(Collection entries)
────────
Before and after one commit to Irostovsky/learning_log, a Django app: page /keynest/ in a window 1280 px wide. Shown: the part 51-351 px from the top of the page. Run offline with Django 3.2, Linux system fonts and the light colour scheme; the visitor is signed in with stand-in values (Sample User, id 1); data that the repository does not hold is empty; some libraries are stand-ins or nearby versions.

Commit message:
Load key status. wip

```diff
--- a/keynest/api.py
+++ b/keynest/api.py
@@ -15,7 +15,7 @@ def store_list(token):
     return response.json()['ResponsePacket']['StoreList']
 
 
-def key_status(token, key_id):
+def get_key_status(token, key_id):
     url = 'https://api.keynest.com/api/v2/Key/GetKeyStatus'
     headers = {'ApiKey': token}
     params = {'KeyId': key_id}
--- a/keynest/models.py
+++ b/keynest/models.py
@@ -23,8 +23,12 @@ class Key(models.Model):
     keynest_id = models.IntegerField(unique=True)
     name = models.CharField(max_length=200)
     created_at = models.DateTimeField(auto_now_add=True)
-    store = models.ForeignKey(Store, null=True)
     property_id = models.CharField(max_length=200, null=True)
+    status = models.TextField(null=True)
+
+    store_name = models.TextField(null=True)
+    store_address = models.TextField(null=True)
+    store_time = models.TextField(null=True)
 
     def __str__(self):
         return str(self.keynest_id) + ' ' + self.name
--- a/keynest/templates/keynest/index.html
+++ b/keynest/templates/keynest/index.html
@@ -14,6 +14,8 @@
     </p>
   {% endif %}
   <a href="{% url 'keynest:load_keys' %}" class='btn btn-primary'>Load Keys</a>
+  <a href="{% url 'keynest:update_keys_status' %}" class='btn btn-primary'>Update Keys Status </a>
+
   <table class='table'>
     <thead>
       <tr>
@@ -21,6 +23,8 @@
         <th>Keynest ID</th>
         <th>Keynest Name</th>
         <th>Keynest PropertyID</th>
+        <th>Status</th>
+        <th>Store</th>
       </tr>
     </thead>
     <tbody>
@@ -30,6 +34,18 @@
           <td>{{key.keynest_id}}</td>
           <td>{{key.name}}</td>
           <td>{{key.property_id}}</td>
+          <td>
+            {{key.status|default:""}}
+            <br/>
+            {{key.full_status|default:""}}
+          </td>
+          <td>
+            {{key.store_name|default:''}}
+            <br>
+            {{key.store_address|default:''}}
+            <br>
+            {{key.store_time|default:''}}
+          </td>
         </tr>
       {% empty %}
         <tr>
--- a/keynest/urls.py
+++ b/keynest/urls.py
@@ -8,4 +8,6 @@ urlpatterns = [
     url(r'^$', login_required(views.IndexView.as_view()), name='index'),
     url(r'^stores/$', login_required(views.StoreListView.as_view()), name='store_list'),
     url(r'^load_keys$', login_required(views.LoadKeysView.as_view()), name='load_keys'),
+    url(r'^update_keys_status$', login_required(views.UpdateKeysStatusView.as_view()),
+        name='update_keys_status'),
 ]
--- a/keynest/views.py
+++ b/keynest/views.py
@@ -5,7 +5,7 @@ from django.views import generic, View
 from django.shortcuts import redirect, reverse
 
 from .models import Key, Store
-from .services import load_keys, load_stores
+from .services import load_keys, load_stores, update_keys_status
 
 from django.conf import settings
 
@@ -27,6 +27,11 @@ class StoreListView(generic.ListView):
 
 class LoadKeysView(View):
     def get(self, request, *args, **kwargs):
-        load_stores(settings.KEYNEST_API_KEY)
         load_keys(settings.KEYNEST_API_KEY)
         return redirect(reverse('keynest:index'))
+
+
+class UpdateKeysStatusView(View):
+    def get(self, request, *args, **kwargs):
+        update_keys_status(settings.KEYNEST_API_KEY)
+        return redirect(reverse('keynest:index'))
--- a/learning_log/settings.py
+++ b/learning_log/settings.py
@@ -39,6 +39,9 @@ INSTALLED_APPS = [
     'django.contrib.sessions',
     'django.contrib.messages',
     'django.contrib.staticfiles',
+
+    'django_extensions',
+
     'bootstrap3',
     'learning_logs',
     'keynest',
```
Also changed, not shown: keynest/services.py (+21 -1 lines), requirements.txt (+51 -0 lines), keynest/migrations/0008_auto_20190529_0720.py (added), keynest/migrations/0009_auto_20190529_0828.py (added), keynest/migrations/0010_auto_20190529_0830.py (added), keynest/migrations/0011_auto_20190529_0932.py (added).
────────
AIM OF THE EXERCISE => Answer with the number alone after tallying the lines of the entries above that contain the word "default".

THE ANSWER => 5